Skill Sharing ensures benefits that outlive the volunteering experience

Being a Programme Manager for various volunteer organisations, I’ve been involved in the volunteering sector for a while now. “I want to make a difference” is the most common answer that volunteers give when asked about their motivation to donate their time.

Making an impact is one of the main reasons people volunteer abroad. Knowing that their time and efforts make even the slightest impact on a person’s life or the environment is what motivates most volunteers to go abroad and support development efforts. But not every volunteer programme makes a sustained, long term impact.

My experience started locally, in one of the many charity shops Edinburgh has to offer. I managed the floor – sorting clothes, pricing clothes, making sales, tidying the store. I enjoyed my volunteering position at the charity shop so much that I became their best customer. After university my passion for social enterprise took me abroad and I managed volunteer programmes in India. I am back now after completing my masters in Development Studies, again supporting volunteer projects. Witnessing the impact of volunteering myself, as well as speaking to the local partners and the international volunteers taught me one thing: skill based volunteering is the most effective way to make a difference.

Long term Impact on the volunteer

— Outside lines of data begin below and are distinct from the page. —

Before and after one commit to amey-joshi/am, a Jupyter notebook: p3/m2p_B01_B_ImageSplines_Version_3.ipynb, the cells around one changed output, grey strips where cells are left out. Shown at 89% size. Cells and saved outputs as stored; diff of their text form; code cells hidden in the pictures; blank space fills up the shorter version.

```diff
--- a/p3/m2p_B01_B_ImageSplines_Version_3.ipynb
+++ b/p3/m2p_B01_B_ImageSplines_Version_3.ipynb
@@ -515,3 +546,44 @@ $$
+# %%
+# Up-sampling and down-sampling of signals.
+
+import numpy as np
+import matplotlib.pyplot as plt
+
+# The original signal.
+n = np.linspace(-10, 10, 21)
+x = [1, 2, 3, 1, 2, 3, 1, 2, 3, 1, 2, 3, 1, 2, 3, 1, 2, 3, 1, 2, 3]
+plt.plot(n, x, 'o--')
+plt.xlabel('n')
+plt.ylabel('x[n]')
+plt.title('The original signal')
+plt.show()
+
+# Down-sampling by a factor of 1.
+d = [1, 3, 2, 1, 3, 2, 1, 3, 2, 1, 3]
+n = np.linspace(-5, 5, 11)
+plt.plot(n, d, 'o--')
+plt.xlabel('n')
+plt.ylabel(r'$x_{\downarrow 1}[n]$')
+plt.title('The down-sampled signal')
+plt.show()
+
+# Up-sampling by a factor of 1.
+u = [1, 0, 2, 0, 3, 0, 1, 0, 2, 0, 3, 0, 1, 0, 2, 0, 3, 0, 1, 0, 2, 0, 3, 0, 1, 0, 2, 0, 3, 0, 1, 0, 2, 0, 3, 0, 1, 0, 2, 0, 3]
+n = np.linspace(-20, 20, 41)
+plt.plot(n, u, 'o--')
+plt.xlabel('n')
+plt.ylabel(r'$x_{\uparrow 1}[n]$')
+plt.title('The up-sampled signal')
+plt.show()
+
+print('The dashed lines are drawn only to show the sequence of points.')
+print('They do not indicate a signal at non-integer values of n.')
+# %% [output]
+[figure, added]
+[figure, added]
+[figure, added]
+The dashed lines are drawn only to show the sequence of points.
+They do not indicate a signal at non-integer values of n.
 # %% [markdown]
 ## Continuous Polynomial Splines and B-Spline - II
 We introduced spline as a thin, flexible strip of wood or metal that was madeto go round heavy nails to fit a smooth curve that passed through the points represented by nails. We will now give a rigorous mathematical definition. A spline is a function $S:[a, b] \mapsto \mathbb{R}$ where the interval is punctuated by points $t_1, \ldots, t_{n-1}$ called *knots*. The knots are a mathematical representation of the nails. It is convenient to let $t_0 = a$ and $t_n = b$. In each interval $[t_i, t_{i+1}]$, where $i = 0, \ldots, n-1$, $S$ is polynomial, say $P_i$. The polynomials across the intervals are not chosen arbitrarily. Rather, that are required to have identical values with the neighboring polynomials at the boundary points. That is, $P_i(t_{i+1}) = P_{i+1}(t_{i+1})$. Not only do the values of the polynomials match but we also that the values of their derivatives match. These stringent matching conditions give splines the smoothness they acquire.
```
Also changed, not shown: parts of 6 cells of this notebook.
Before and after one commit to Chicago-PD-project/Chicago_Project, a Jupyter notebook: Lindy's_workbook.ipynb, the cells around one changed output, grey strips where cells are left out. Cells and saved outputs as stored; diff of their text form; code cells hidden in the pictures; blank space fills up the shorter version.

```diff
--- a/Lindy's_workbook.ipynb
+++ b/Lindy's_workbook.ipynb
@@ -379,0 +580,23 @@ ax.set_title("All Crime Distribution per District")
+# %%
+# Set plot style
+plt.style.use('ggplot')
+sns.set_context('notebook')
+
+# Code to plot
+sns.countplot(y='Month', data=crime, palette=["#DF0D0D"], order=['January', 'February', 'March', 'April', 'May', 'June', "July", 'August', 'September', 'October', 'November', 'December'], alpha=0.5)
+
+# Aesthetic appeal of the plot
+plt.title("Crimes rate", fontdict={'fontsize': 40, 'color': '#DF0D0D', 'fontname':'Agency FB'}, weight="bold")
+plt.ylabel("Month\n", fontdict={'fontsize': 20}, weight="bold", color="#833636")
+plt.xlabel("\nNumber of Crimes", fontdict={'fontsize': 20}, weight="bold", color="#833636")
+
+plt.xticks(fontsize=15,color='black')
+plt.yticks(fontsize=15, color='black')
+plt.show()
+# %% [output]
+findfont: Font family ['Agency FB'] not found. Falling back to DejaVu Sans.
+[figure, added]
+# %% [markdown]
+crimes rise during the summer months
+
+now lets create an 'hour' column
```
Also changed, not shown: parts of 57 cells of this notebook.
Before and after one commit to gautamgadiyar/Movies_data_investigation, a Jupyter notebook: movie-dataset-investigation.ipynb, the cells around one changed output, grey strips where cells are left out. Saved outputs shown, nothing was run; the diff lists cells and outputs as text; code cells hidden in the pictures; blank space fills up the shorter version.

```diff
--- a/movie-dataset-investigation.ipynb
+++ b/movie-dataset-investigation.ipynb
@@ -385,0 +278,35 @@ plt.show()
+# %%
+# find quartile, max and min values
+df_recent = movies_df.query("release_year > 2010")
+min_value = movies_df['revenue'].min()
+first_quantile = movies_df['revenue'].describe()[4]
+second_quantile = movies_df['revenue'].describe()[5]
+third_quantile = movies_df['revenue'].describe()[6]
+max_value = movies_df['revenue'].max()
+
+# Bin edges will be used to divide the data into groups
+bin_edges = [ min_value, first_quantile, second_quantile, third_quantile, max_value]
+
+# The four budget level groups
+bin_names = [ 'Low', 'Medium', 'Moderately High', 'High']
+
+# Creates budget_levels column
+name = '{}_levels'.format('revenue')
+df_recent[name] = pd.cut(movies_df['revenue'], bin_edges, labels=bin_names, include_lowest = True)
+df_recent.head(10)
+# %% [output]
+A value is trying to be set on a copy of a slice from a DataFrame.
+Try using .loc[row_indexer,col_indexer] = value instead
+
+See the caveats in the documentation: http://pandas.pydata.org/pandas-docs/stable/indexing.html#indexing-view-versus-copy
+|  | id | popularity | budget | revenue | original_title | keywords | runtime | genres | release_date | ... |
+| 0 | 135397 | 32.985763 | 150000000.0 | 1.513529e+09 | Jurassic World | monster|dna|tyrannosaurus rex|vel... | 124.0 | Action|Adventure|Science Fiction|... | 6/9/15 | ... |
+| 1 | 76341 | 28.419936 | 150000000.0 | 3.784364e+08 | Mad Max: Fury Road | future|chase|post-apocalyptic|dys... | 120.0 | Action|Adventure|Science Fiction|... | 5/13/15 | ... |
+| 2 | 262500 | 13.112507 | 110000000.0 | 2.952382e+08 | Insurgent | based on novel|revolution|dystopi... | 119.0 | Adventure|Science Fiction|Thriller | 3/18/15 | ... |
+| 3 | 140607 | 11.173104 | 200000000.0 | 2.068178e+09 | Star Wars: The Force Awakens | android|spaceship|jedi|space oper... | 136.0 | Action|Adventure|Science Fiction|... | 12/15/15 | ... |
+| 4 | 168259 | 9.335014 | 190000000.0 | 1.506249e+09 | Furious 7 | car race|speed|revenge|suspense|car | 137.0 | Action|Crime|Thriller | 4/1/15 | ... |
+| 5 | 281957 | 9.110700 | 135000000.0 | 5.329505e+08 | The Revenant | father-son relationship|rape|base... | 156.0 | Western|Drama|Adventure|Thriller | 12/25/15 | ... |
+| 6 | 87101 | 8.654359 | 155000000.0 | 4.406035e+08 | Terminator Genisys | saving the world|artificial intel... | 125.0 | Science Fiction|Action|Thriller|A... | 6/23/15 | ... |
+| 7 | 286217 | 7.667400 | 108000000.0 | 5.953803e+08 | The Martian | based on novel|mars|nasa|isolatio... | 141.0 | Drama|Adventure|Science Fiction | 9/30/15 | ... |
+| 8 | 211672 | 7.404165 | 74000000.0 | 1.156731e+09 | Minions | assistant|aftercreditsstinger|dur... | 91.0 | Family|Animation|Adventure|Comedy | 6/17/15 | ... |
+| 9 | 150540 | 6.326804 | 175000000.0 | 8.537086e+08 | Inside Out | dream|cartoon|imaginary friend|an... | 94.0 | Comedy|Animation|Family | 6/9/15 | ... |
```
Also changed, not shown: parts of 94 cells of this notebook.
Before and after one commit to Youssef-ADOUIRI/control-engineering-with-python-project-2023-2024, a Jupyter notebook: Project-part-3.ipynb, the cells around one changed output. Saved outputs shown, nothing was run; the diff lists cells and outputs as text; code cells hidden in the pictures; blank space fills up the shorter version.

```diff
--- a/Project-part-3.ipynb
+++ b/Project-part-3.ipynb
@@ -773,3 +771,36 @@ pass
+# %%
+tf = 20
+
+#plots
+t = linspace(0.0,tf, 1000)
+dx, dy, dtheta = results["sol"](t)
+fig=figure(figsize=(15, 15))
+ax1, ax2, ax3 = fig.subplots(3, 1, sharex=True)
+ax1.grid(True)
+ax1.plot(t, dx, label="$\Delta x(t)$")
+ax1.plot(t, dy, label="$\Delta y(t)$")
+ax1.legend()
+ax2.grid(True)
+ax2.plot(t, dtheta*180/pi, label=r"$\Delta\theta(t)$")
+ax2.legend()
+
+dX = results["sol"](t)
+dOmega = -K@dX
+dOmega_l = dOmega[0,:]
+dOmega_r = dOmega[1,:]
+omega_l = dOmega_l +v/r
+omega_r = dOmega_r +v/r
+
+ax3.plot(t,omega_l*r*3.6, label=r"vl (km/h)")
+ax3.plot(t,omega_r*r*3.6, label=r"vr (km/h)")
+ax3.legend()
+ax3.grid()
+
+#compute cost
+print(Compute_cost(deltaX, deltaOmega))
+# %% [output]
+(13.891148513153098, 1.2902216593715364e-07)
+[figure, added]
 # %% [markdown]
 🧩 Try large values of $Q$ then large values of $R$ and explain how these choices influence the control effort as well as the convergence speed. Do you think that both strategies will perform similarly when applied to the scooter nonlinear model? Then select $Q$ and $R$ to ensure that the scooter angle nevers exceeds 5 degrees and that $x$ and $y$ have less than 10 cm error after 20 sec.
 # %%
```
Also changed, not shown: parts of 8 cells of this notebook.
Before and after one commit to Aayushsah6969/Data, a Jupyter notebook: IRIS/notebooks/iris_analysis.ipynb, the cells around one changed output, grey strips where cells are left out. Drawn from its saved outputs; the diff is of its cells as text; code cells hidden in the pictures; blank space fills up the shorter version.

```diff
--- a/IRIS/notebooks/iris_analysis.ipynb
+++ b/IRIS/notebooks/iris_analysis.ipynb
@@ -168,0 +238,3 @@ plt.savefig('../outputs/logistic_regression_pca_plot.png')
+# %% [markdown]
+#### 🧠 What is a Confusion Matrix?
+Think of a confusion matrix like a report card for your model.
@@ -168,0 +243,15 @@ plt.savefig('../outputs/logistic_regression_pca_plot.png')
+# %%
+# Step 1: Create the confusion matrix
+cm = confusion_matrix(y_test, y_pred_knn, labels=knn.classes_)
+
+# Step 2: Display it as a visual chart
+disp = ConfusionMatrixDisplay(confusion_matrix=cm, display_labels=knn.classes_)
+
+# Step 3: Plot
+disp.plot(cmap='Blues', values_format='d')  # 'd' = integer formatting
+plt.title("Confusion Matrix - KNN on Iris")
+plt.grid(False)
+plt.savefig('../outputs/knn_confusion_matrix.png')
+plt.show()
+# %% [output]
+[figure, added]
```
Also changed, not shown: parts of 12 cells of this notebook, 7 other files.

The volunteers grow personally and professionally. Personally, volunteers find themselves in an environment that is unknown. They have to learn new cultural norms, figure out the logistics of a new environment, and overcome personal challenges of living in a different country. Professionally, the volunteers apply their skill in a completely different environment, developing their problems solving and creative skills. Working cross culturally with an Indian team provides an opportunity develop cross cultural working skills and gain cultural competency. Understanding their profession from a different perspective also offers insights the volunteer can apply in their professional career. Skills sharing is a two way exchange – whilst sharing skills, volunteers are learning new ones.

One of my favourite journeys is the career change of one of the volunteers of my first cohort in India. Feeling stuck in the corporate world, the volunteer was tired of working countless hours in an office that showed little appreciation for her dedication. She also felt the need to make a positive impact on the world rather than working solely to fulfil profit-led objectives. By volunteering abroad and gaining first-hand experience in Human Centered Design practices, she not only uncovered her passion and interest, but was able to score a job in the field after returning back home.

Long term Impact on the local partner organisation

The local partner organisation is gaining a temporary new member – one that brings expertise, skills and a new perspective. Merging local understanding and knowledge with new insights can lead to astonishing results. I remember a partner organisation working with a gypsy community in a rural community in Southern India, helping them to start a trade to ensure a stable livelihood for their income. The gypsies sold simple jewelry made of beads and string. The design was always the same.

A UX and costume designer were brought onto the project, and they achieved the (almost) unthinkable. In a short 5 weeks, they created, tested, iterated and sold different prototypes of what was to become an entire jewellery collection. They invested time into understanding the way the gypsy women would produce the necklaces – the techniques they knew, the materials they had access to, and the time they could dedicate to the crafting process. This, along with the insights the volunteers brought with them – made for a truly unique end product. The volunteers were then able to negotiate a deal with local stores that would sell the necklaces for a profit. Developing a product that met the needs and resources of the gypsy community and at the same time appealed to customers was the first step towards establishing a craft that could bring sustainable livelihoods for the women.

The long-term impacts of skill based volunteering become apparent in the change and growth of the volunteer and the local initiative. A career change here, a product development there. These developments are remaining long after the volunteer placement finishes.

Contact us to find out how your skills can make a difference when volunteering in India.